*** Records shown ***

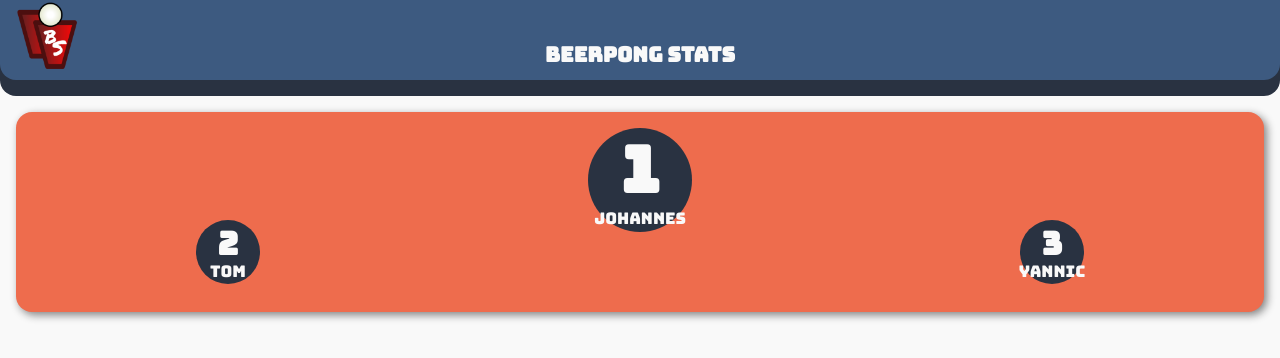
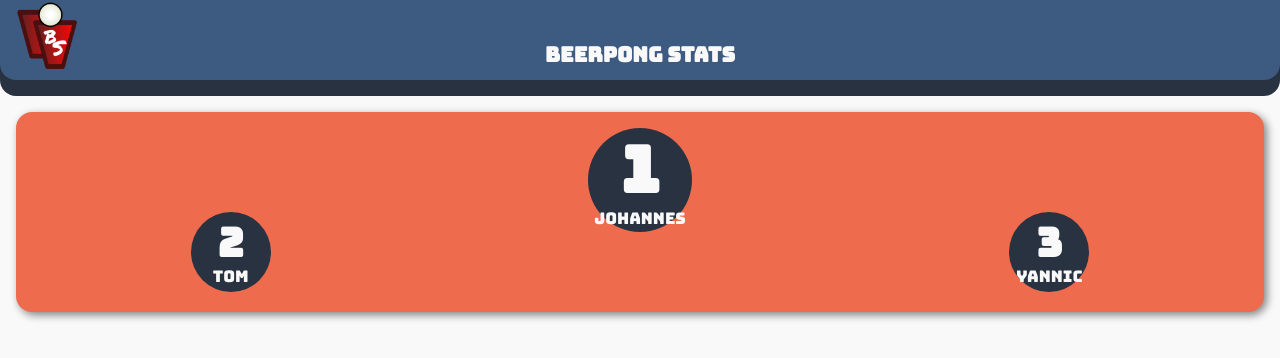
Before and after one commit to ITegs/beerpong-stats, a React (Create React App) app: page / in a window 1280 px wide. Shown: the top 358 px of the page. Built offline with nearby package versions, Linux system fonts and the light colour scheme.

Commit message:
💄 minor ranking ui changes

```diff
--- a/src/components/Ranking.css
+++ b/src/components/Ranking.css
@@ -38,12 +38,12 @@
   background-color: var(--tertiary);
   padding: 0.5em;
   border-radius: 80%;
-  height: 4em;
-  width: 4em;
+  height: 5em;
+  width: 5em;
 }
 
 .RankingSecond b {
-  font-size: 2em;
+  font-size: 2.5em;
 }
 
 .RankingThird {
@@ -55,10 +55,10 @@
   background-color: var(--tertiary);
   padding: 0.5em;
   border-radius: 80%;
-  height: 4em;
-  width: 4em;
+  height: 5em;
+  width: 5em;
 }
 
 .RankingThird b {
-  font-size: 2em;
+  font-size: 2.5em;
 }
```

*** End of Records shown ***

• Problem statement
Using the entries above, tally how many lines have the word "components" in them; write the number and nothing more.

• The answer
2